━━ Data under study

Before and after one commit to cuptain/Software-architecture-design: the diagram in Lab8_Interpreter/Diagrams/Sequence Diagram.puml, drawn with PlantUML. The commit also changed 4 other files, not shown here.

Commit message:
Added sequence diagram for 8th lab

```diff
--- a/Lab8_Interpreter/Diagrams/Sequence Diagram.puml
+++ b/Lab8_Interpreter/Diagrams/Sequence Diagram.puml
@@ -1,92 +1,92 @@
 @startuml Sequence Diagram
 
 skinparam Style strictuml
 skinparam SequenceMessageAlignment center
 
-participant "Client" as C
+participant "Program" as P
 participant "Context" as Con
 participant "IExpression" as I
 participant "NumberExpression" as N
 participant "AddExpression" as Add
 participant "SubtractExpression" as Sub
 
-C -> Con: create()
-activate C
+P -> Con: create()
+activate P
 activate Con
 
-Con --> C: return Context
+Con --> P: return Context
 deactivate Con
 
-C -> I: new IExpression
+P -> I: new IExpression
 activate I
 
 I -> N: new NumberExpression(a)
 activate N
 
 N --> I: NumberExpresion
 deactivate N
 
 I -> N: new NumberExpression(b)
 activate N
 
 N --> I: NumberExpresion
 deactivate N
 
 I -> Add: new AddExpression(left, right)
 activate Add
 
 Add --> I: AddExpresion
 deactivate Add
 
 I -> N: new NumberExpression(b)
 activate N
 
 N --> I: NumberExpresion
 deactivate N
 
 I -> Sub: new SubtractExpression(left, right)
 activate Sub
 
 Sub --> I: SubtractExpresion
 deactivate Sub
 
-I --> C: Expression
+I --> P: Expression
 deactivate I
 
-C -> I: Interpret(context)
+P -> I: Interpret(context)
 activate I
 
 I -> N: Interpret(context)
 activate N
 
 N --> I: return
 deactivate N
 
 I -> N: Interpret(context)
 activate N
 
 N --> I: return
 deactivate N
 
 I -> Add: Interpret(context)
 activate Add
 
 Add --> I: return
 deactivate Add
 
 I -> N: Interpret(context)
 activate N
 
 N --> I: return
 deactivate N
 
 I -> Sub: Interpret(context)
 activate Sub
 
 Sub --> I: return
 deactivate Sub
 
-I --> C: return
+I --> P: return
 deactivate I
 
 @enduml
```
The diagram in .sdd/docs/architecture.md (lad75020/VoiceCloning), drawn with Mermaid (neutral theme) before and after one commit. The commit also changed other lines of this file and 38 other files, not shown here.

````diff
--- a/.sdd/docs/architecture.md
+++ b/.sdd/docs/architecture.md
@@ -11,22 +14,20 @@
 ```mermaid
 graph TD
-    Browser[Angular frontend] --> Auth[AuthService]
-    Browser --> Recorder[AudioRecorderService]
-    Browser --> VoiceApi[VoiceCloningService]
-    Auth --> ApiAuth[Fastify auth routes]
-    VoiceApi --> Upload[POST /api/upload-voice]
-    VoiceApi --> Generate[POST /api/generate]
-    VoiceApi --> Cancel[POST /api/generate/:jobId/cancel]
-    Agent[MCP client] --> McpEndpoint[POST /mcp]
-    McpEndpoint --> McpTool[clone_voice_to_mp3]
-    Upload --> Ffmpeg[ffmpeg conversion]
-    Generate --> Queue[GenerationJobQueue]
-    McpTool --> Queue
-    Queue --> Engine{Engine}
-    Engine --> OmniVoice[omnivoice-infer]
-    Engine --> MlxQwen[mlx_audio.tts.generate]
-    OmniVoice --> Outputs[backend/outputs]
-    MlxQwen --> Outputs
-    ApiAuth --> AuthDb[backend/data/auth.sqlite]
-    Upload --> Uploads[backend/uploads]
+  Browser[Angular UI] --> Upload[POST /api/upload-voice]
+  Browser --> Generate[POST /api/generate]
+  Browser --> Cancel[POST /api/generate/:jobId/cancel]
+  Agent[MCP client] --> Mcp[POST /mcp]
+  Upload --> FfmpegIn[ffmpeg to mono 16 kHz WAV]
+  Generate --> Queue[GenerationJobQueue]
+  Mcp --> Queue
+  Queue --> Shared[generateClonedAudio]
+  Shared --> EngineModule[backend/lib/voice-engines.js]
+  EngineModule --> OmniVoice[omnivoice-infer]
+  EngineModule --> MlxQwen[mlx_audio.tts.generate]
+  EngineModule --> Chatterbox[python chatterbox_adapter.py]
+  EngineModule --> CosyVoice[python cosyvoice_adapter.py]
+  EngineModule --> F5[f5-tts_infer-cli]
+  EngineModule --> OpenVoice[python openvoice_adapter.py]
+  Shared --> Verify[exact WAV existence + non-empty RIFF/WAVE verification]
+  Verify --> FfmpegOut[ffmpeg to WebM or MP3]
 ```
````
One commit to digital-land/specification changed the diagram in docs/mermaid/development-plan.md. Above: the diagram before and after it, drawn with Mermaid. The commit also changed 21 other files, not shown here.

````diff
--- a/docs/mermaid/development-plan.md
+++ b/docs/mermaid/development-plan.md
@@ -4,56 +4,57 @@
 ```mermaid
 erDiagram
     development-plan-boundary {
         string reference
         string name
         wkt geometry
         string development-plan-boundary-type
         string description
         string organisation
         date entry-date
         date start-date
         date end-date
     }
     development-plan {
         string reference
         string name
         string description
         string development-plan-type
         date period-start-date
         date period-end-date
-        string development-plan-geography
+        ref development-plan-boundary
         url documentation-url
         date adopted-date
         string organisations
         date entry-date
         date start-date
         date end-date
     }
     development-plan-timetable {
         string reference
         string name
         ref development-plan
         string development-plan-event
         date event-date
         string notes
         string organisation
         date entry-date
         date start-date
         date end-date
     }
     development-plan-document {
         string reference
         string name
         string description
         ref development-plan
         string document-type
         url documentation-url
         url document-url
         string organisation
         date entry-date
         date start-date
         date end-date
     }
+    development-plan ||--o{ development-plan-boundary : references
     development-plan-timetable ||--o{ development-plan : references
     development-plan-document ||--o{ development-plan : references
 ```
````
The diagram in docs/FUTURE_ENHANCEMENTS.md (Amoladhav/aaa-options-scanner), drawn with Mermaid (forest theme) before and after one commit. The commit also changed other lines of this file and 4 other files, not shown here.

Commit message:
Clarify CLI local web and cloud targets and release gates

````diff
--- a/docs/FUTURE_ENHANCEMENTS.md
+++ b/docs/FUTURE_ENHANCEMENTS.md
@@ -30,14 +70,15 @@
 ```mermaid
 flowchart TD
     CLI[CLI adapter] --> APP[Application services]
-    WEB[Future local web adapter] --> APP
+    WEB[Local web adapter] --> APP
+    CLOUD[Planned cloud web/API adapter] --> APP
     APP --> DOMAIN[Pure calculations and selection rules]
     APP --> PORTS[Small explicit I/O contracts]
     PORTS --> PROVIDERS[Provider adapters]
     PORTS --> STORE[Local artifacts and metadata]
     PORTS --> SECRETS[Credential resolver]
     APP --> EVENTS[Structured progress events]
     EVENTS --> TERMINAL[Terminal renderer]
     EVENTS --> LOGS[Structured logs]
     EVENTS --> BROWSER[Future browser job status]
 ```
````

━━━━

§ Exercise aim:
Set the data down again in full. Keep it exact.

§ Answer space:
Before and after one commit to cuptain/Software-architecture-design: the diagram in Lab8_Interpreter/Diagrams/Sequence Diagram.puml, drawn with PlantUML. The commit also changed 4 other files, not shown here.

Commit message:
Added sequence diagram for 8th lab

```diff
--- a/Lab8_Interpreter/Diagrams/Sequence Diagram.puml
+++ b/Lab8_Interpreter/Diagrams/Sequence Diagram.puml
@@ -1,92 +1,92 @@
 @startuml Sequence Diagram
 
 skinparam Style strictuml
 skinparam SequenceMessageAlignment center
 
-participant "Client" as C
+participant "Program" as P
 participant "Context" as Con
 participant "IExpression" as I
 participant "NumberExpression" as N
 participant "AddExpression" as Add
 participant "SubtractExpression" as Sub
 
-C -> Con: create()
-activate C
+P -> Con: create()
+activate P
 activate Con
 
-Con --> C: return Context
+Con --> P: return Context
 deactivate Con
 
-C -> I: new IExpression
+P -> I: new IExpression
 activate I
 
 I -> N: new NumberExpression(a)
 activate N
 
 N --> I: NumberExpresion
 deactivate N
 
 I -> N: new NumberExpression(b)
 activate N
 
 N --> I: NumberExpresion
 deactivate N
 
 I -> Add: new AddExpression(left, right)
 activate Add
 
 Add --> I: AddExpresion
 deactivate Add
 
 I -> N: new NumberExpression(b)
 activate N
 
 N --> I: NumberExpresion
 deactivate N
 
 I -> Sub: new SubtractExpression(left, right)
 activate Sub
 
 Sub --> I: SubtractExpresion
 deactivate Sub
 
-I --> C: Expression
+I --> P: Expression
 deactivate I
 
-C -> I: Interpret(context)
+P -> I: Interpret(context)
 activate I
 
 I -> N: Interpret(context)
 activate N
 
 N --> I: return
 deactivate N
 
 I -> N: Interpret(context)
 activate N
 
 N --> I: return
 deactivate N
 
 I -> Add: Interpret(context)
 activate Add
 
 Add --> I: return
 deactivate Add
 
 I -> N: Interpret(context)
 activate N
 
 N --> I: return
 deactivate N
 
 I -> Sub: Interpret(context)
 activate Sub
 
 Sub --> I: return
 deactivate Sub
 
-I --> C: return
+I --> P: return
 deactivate I
 
 @enduml
```
The diagram in .sdd/docs/architecture.md (lad75020/VoiceCloning), drawn with Mermaid (neutral theme) before and after one commit. The commit also changed other lines of this file and 38 other files, not shown here.

````diff
--- a/.sdd/docs/architecture.md
+++ b/.sdd/docs/architecture.md
@@ -11,22 +14,20 @@
 ```mermaid
 graph TD
-    Browser[Angular frontend] --> Auth[AuthService]
-    Browser --> Recorder[AudioRecorderService]
-    Browser --> VoiceApi[VoiceCloningService]
-    Auth --> ApiAuth[Fastify auth routes]
-    VoiceApi --> Upload[POST /api/upload-voice]
-    VoiceApi --> Generate[POST /api/generate]
-    VoiceApi --> Cancel[POST /api/generate/:jobId/cancel]
-    Agent[MCP client] --> McpEndpoint[POST /mcp]
-    McpEndpoint --> McpTool[clone_voice_to_mp3]
-    Upload --> Ffmpeg[ffmpeg conversion]
-    Generate --> Queue[GenerationJobQueue]
-    McpTool --> Queue
-    Queue --> Engine{Engine}
-    Engine --> OmniVoice[omnivoice-infer]
-    Engine --> MlxQwen[mlx_audio.tts.generate]
-    OmniVoice --> Outputs[backend/outputs]
-    MlxQwen --> Outputs
-    ApiAuth --> AuthDb[backend/data/auth.sqlite]
-    Upload --> Uploads[backend/uploads]
+  Browser[Angular UI] --> Upload[POST /api/upload-voice]
+  Browser --> Generate[POST /api/generate]
+  Browser --> Cancel[POST /api/generate/:jobId/cancel]
+  Agent[MCP client] --> Mcp[POST /mcp]
+  Upload --> FfmpegIn[ffmpeg to mono 16 kHz WAV]
+  Generate --> Queue[GenerationJobQueue]
+  Mcp --> Queue
+  Queue --> Shared[generateClonedAudio]
+  Shared --> EngineModule[backend/lib/voice-engines.js]
+  EngineModule --> OmniVoice[omnivoice-infer]
+  EngineModule --> MlxQwen[mlx_audio.tts.generate]
+  EngineModule --> Chatterbox[python chatterbox_adapter.py]
+  EngineModule --> CosyVoice[python cosyvoice_adapter.py]
+  EngineModule --> F5[f5-tts_infer-cli]
+  EngineModule --> OpenVoice[python openvoice_adapter.py]
+  Shared --> Verify[exact WAV existence + non-empty RIFF/WAVE verification]
+  Verify --> FfmpegOut[ffmpeg to WebM or MP3]
 ```
````
One commit to digital-land/specification changed the diagram in docs/mermaid/development-plan.md. Above: the diagram before and after it, drawn with Mermaid. The commit also changed 21 other files, not shown here.

````diff
--- a/docs/mermaid/development-plan.md
+++ b/docs/mermaid/development-plan.md
@@ -4,56 +4,57 @@
 ```mermaid
 erDiagram
     development-plan-boundary {
         string reference
         string name
         wkt geometry
         string development-plan-boundary-type
         string description
         string organisation
         date entry-date
         date start-date
         date end-date
     }
     development-plan {
         string reference
         string name
         string description
         string development-plan-type
         date period-start-date
         date period-end-date
-        string development-plan-geography
+        ref development-plan-boundary
         url documentation-url
         date adopted-date
         string organisations
         date entry-date
         date start-date
         date end-date
     }
     development-plan-timetable {
         string reference
         string name
         ref development-plan
         string development-plan-event
         date event-date
         string notes
         string organisation
         date entry-date
         date start-date
         date end-date
     }
     development-plan-document {
         string reference
         string name
         string description
         ref development-plan
         string document-type
         url documentation-url
         url document-url
         string organisation
         date entry-date
         date start-date
         date end-date
     }
+    development-plan ||--o{ development-plan-boundary : references
     development-plan-timetable ||--o{ development-plan : references
     development-plan-document ||--o{ development-plan : references
 ```
````
The diagram in docs/FUTURE_ENHANCEMENTS.md (Amoladhav/aaa-options-scanner), drawn with Mermaid (forest theme) before and after one commit. The commit also changed other lines of this file and 4 other files, not shown here.

Commit message:
Clarify CLI local web and cloud targets and release gates

````diff
--- a/docs/FUTURE_ENHANCEMENTS.md
+++ b/docs/FUTURE_ENHANCEMENTS.md
@@ -30,14 +70,15 @@
 ```mermaid
 flowchart TD
     CLI[CLI adapter] --> APP[Application services]
-    WEB[Future local web adapter] --> APP
+    WEB[Local web adapter] --> APP
+    CLOUD[Planned cloud web/API adapter] --> APP
     APP --> DOMAIN[Pure calculations and selection rules]
     APP --> PORTS[Small explicit I/O contracts]
     PORTS --> PROVIDERS[Provider adapters]
     PORTS --> STORE[Local artifacts and metadata]
     PORTS --> SECRETS[Credential resolver]
     APP --> EVENTS[Structured progress events]
     EVENTS --> TERMINAL[Terminal renderer]
     EVENTS --> LOGS[Structured logs]
     EVENTS --> BROWSER[Future browser job status]
 ```
````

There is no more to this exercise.